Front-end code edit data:
====================

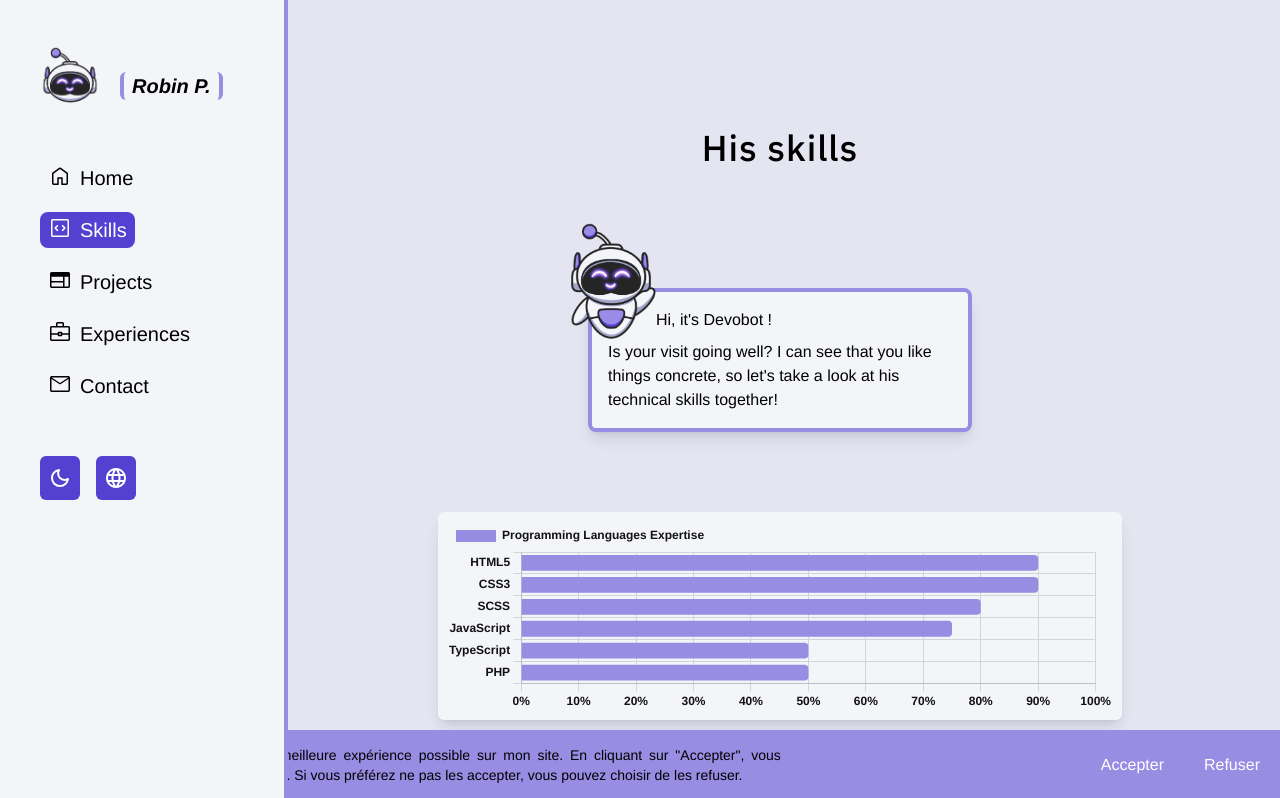
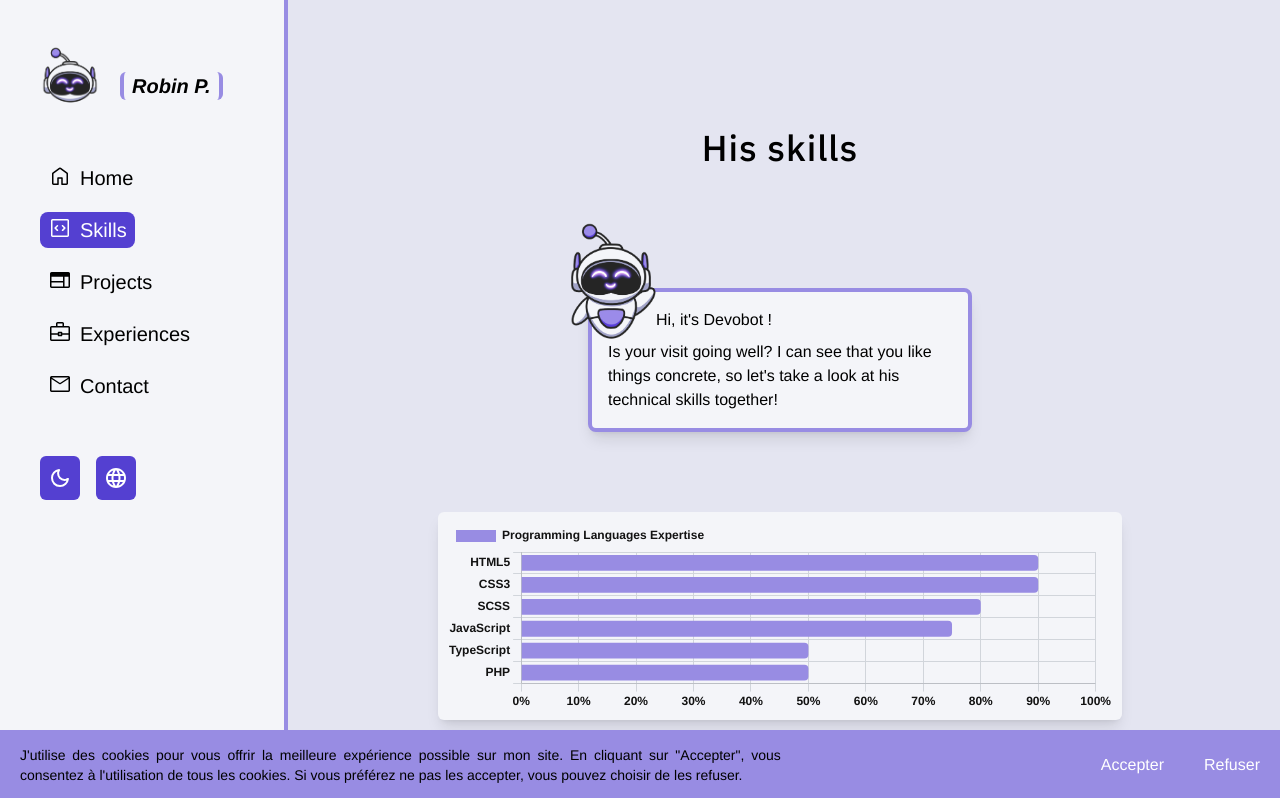
Before and after one commit to robinPoncon/portfolio2024, a Next.js app: page /en/skills in a window 1280 px wide. Shown: the top 798 px of the page. Built offline with nearby package versions, Linux system fonts and the light colour scheme.

Commit message:
maj cookie z-index

```diff
--- a/src/app/_components/CookieBar/CookieBar.scss
+++ b/src/app/_components/CookieBar/CookieBar.scss
@@ -7,7 +7,7 @@
 	bottom: 0;
 	padding: 15px;
 	width: 100%;
-	z-index: 10;
+	z-index: 1000;
 	button {
 		color: white;
 		transition: color 0.5s, text-shadow 0.5s;
```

====================

WHAT IS BEING ASKED - Nothing but an exact copy of the data, without its images, should make up your answer.

ANSWER SECTION -
Before and after one commit to robinPoncon/portfolio2024, a Next.js app: page /en/skills in a window 1280 px wide. Shown: the top 798 px of the page. Built offline with nearby package versions, Linux system fonts and the light colour scheme.

Commit message:
maj cookie z-index

```diff
--- a/src/app/_components/CookieBar/CookieBar.scss
+++ b/src/app/_components/CookieBar/CookieBar.scss
@@ -7,7 +7,7 @@
 	bottom: 0;
 	padding: 15px;
 	width: 100%;
-	z-index: 10;
+	z-index: 1000;
 	button {
 		color: white;
 		transition: color 0.5s, text-shadow 0.5s;
```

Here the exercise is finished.